US Supreme Court case marks debut for Stanford prof’s circuit split test | Reuters

The justices and their clerks are obviously quite experienced when it comes to qualitatively assessing purported circuit splits. But in a new amicus brief urging the Supreme Court to grant a petition by chipmaker Nvidia, Stanford Law School professor Joseph Grundfest told the justices about a new methodology he has devised to quantify the significance of circuit splits, based on what Grundfest calls the “market share” of the appellate courts on opposite sides of the split.

The new Grundfest test, which the professor laid out in more detail in a working paper, opens new tab titled Quantifying the Significance of Circuit Splits in Petitions for Certiorari: The Case of Securities Fraud Litigation, relies on two key metrics. The first, called “aggregate circuit split share,” estimates the economic consequences of the split, or, as Grundfest’s lawyers at Quinn Emanuel Urquhart & Sullivan explained in the Nvidia brief, “the aggregate share of the overall market implicated by the conflict.”

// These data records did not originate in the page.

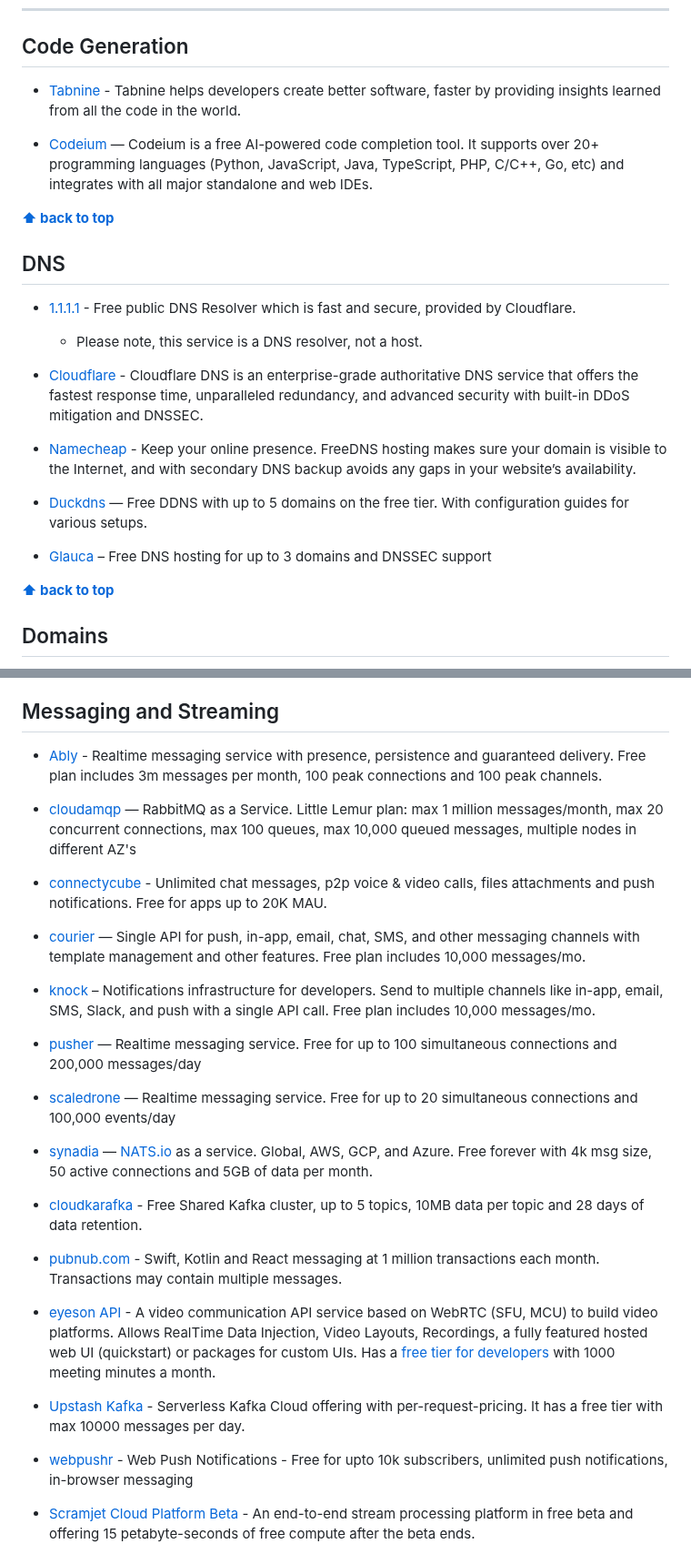
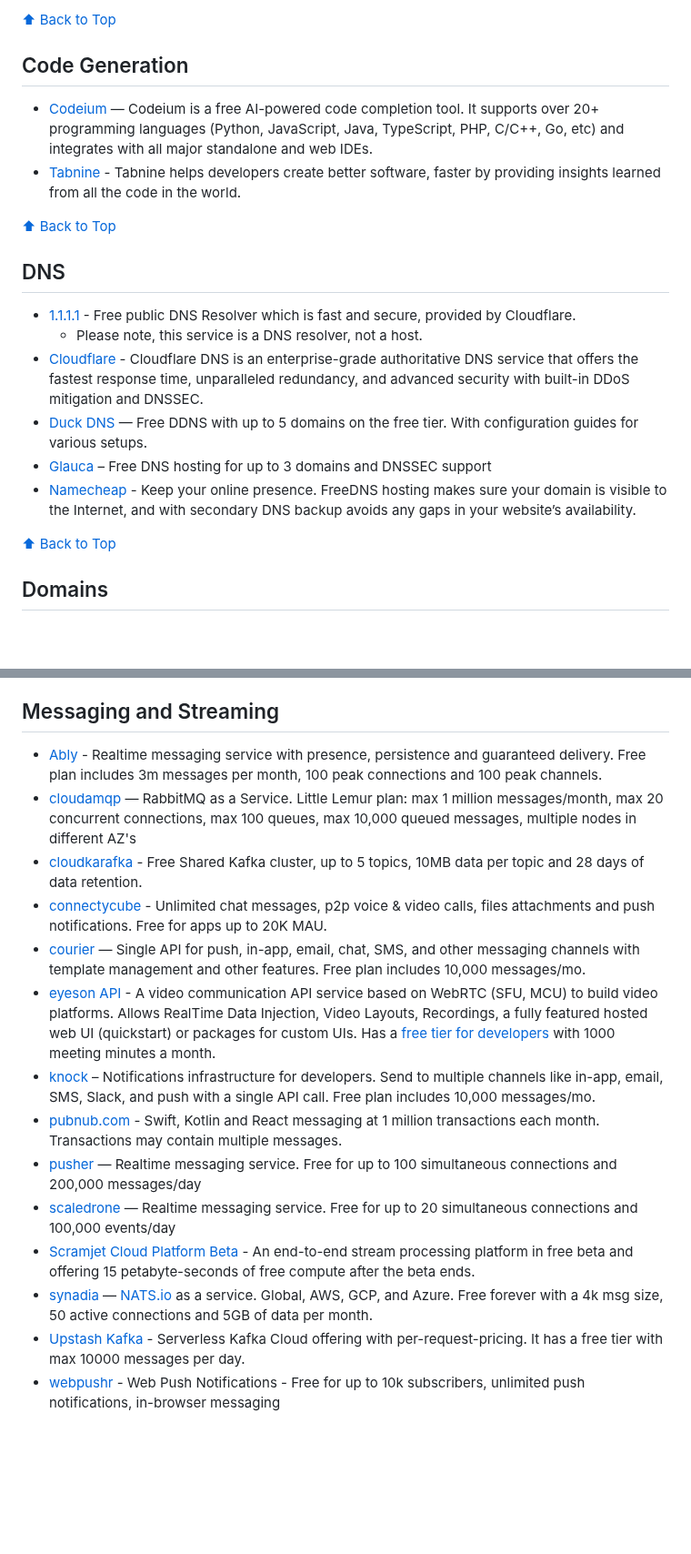
Before and after one commit to wdhdev/free-for-life, a Markdown page: README.md, 2 parts joined by grey strips. Shown at 91% size. GitHub-like rendering; blank space fills up the shorter version.

```diff
--- a/README.md
+++ b/README.md
@@ -36,24 +80,22 @@ This is an extended list including a huge amount of products and services that w
+[⬆ Back to Top](#table-of-contents)
 
 ## Code Generation
 
+  - [Codeium](https://www.codeium.com) — Codeium is a free AI-powered code completion tool. It supports over 20+ programming languages (Python, JavaScript, Java, TypeScript, PHP, C/C++, Go, etc) and integrates with all major standalone and web IDEs.
   - [Tabnine](https://www.tabnine.com) - Tabnine helps developers create better software, faster by providing insights learned from all the code in the world.
 
-  - [Codeium](https://www.codeium.com/) — Codeium is a free AI-powered code completion tool. It supports over 20+ programming languages (Python, JavaScript, Java, TypeScript, PHP, C/C++, Go, etc) and integrates with all major standalone and web IDEs.
-
-**[⬆ back to top](#table-of-contents)**
+[⬆ Back to Top](#table-of-contents)
 
 ## DNS
 
   - [1.1.1.1](https://1.1.1.1) - Free public DNS Resolver which is fast and secure, provided by Cloudflare.
       - Please note, this service is a DNS resolver, not a host.
   - [Cloudflare](https://www.cloudflare.com/dns) - Cloudflare DNS is an enterprise-grade authoritative DNS service that offers the fastest response time, unparalleled redundancy, and advanced security with built-in DDoS mitigation and DNSSEC.
+  - [Duck DNS](https://www.duckdns.org) — Free DDNS with up to 5 domains on the free tier. With configuration guides for various setups.
+  - [Glauca](https://docs.glauca.digital/hexdns) – Free DNS hosting for up to 3 domains and DNSSEC support
   - [Namecheap](https://www.namecheap.com/domains/freedns) - Keep your online presence. FreeDNS hosting makes sure your domain is visible to the Internet, and with secondary DNS backup avoids any gaps in your website’s availability.
 
-  - [Duckdns](https://www.duckdns.org/) — Free DDNS with up to 5 domains on the free tier. With configuration guides for various setups.
-
-  - [Glauca](https://docs.glauca.digital/hexdns/) – Free DNS hosting for up to 3 domains and DNSSEC support
-
-**[⬆ back to top](#table-of-contents)**
+[⬆ Back to Top](#table-of-contents)
 
 ## Domains
 
@@ -184,31 +178,18 @@ This is an extended list including a huge amount of products and services that w
 
 ## Messaging and Streaming
 
-  - [Ably](https://www.ably.com/) - Realtime messaging service with presence, persistence and guaranteed delivery. Free plan includes 3m messages per month, 100 peak connections and 100 peak channels.
+  - [Ably](https://www.ably.com) - Realtime messaging service with presence, persistence and guaranteed delivery. Free plan includes 3m messages per month, 100 peak connections and 100 peak channels.
+  - [cloudamqp](https://www.cloudamqp.com) — RabbitMQ as a Service. Little Lemur plan: max 1 million messages/month, max 20 concurrent connections, max 100 queues, max 10,000 queued messages, multiple nodes in different AZ's
+  - [cloudkarafka](https://www.cloudkarafka.com) - Free Shared Kafka cluster, up to 5 topics, 10MB data per topic and 28 days of data retention.
+  - [connectycube](https://connectycube.com) - Unlimited chat messages, p2p voice & video calls, files attachments and push notifications. Free for apps up to 20K MAU.
+  - [courier](https://www.courier.com) — Single API for push, in-app, email, chat, SMS, and other messaging channels with template management and other features. Free plan includes 10,000 messages/mo.
+  - [eyeson API](https://developers.eyeson.team) - A video communication API service based on WebRTC (SFU, MCU) to build video platforms. Allows RealTime Data Injection, Video Layouts, Recordings, a fully featured hosted web UI (quickstart) or packages for custom UIs. Has a [free tier for developers](https://apiservice.eyeson.com/api-pricing) with 1000 meeting minutes a month.
+  - [knock](https://knock.app) – Notifications infrastructure for developers. Send to multiple channels like in-app, email, SMS, Slack, and push with a single API call. Free plan includes 10,000 messages/mo.
+  - [pubnub.com](https://www.pubnub.com) - Swift, Kotlin and React messaging at 1 million transactions each month. Transactions may contain multiple messages.
+  - [pusher](https://pusher.com) — Realtime messaging service. Free for up to 100 simultaneous connections and 200,000 messages/day
+  - [scaledrone](https://www.scaledrone.com) — Realtime messaging service. Free for up to 20 simultaneous connections and 100,000 events/day
+  - [Scramjet Cloud Platform Beta](https://www.scramjet.org/#join-beta) - An end-to-end stream processing platform in free beta and offering 15 petabyte-seconds of free compute after the beta ends.
+  - [synadia](https://synadia.com/ngs) — [NATS.io](https://nats.io) as a service. Global, AWS, GCP, and Azure. Free forever with a 4k msg size, 50 active connections and 5GB of data per month.
+  - [Upstash Kafka](https://upstash.com/kafka) - Serverless Kafka Cloud offering with per-request-pricing. It has a free tier with max 10000 messages per day.
+  - [webpushr](https://www.webpushr.com) - Web Push Notifications - Free for up to 10k subscribers, unlimited push notifications, in-browser messaging
 
-  - [cloudamqp](https://www.cloudamqp.com/) — RabbitMQ as a Service. Little Lemur plan: max 1 million messages/month, max 20 concurrent connections, max 100 queues, max 10,000 queued messages, multiple nodes in different AZ's
-
-  - [connectycube](https://connectycube.com) - Unlimited chat messages, p2p voice & video calls, files attachments and push notifications. Free for apps up to 20K MAU.
-
-  - [courier](https://www.courier.com/) — Single API for push, in-app, email, chat, SMS, and other messaging channels with template management and other features. Free plan includes 10,000 messages/mo.
-
-  - [knock](https://knock.app) – Notifications infrastructure for developers. Send to multiple channels like in-app, email, SMS, Slack, and push with a single API call. Free plan includes 10,000 messages/mo.
-
-  - [pusher](https://pusher.com/) — Realtime messaging service. Free for up to 100 simultaneous connections and 200,000 messages/day
-
-  - [scaledrone](https://www.scaledrone.com/) — Realtime messaging service. Free for up to 20 simultaneous connections and 100,000 events/day
-
-  - [synadia](https://synadia.com/ngs) — [NATS.io](https://nats.io) as a service. Global, AWS, GCP, and Azure. Free forever with 4k msg size, 50 active connections and 5GB of data per month.
-
-  - [cloudkarafka](https://www.cloudkarafka.com/) - Free Shared Kafka cluster, up to 5 topics, 10MB data per topic and 28 days of data retention.
-
-  - [pubnub.com](https://www.pubnub.com/) - Swift, Kotlin and React messaging at 1 million transactions each month. Transactions may contain multiple messages.
-
-  - [eyeson API](https://developers.eyeson.team/) - A video communication API service based on WebRTC (SFU, MCU) to build video platforms. Allows RealTime Data Injection, Video Layouts, Recordings, a fully featured hosted web UI (quickstart) or packages for custom UIs. Has a [free tier for developers](https://apiservice.eyeson.com/api-pricing) with 1000 meeting minutes a month.
-
-  - [Upstash Kafka](https://upstash.com/kafka) - Serverless Kafka Cloud offering with per-request-pricing. It has a free tier with max 10000 messages per day.
-
-  - [webpushr](https://www.webpushr.com/) - Web Push Notifications - Free for upto 10k subscribers, unlimited push notifications, in-browser messaging
-
-  - [Scramjet Cloud Platform Beta](https://www.scramjet.org/#join-beta) - An end-to-end stream processing platform in free beta and offering 15 petabyte-seconds of free compute after the beta ends.
-
```
Also changed, not shown: other parts of README.md (+106 -208 lines).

Source: US Supreme Court case marks debut for Stanford prof’s circuit split test | Reuters